December 2022

IZA DP No. 15785: Reference Dependent Aspirations and Peer Effects in Education

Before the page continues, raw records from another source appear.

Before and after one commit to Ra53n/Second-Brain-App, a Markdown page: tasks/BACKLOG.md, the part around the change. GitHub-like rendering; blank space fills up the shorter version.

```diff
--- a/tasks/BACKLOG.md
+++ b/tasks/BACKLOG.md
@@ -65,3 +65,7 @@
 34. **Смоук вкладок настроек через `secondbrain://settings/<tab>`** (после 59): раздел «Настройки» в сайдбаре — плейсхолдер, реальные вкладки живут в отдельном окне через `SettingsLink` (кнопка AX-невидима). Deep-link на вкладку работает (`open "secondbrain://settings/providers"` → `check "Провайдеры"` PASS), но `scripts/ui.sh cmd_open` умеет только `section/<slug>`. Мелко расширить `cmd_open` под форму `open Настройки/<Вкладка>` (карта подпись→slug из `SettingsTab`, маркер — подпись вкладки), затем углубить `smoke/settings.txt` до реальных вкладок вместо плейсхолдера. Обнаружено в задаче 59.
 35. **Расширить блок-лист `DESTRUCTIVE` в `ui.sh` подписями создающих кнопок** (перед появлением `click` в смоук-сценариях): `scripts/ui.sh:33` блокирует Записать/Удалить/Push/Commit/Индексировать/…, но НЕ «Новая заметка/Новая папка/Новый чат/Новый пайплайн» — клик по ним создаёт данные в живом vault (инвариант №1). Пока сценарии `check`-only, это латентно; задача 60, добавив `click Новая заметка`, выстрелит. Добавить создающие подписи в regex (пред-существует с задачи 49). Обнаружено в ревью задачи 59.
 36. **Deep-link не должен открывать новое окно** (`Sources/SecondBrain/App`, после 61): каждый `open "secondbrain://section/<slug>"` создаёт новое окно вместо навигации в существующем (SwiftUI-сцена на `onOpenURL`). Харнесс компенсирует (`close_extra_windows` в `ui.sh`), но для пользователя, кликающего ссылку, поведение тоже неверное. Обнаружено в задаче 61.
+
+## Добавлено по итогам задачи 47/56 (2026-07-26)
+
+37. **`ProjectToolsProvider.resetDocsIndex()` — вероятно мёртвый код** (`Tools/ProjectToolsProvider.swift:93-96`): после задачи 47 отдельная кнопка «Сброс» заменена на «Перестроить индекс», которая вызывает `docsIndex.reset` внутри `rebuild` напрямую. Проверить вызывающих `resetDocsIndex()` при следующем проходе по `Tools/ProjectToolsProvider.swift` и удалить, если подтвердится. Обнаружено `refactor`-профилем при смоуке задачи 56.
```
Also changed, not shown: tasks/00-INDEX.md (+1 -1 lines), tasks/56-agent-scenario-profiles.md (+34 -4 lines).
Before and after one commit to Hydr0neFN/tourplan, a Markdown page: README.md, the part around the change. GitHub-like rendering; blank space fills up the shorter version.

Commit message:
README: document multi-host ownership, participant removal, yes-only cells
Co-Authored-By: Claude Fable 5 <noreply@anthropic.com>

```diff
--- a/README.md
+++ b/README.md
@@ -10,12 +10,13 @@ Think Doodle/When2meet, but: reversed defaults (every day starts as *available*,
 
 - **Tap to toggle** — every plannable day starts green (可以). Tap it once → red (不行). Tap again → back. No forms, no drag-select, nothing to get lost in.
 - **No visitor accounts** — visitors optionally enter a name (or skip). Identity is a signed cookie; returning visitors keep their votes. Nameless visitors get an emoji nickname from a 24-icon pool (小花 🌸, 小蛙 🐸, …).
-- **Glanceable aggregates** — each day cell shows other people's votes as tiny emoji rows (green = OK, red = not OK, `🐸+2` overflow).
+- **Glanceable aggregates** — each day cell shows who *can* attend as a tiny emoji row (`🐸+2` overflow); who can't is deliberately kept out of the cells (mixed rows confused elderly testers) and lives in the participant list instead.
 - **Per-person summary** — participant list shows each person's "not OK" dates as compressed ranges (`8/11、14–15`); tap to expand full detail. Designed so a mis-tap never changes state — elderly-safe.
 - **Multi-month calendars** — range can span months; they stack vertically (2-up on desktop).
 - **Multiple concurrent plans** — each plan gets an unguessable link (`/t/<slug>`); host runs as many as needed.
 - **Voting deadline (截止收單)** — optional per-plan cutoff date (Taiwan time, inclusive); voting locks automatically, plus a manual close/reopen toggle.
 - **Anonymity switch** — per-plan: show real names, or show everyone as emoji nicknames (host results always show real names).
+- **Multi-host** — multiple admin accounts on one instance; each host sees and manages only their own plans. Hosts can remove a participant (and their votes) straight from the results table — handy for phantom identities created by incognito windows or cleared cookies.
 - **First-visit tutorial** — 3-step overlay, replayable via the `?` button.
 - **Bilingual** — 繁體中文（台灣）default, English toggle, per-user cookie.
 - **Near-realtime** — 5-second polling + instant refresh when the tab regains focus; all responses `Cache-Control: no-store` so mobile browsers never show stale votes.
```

We study the long-run effects of income inequality within adolescent peer compositions in schools. We propose a theoretical framework based on reference dependence where inequality in peer groups can generate aspiration gaps. Guided by predictions from this framework we find that an increase in the share of low-income peers within school-cohorts improves the educational outcomes of low-income students and has negative effects on high-income students. We further document a range of evidence that corroborates these results, including that they are distinct from peer non-linear ability effects. We then find that social cohesion, through better connections in the school network, has an important role in mitigating the effects of peer inequality. Our results provide evidence on the role of inequality in peer groups for long-run educational outcomes, while also demonstrating that there is potential to avoid these consequences.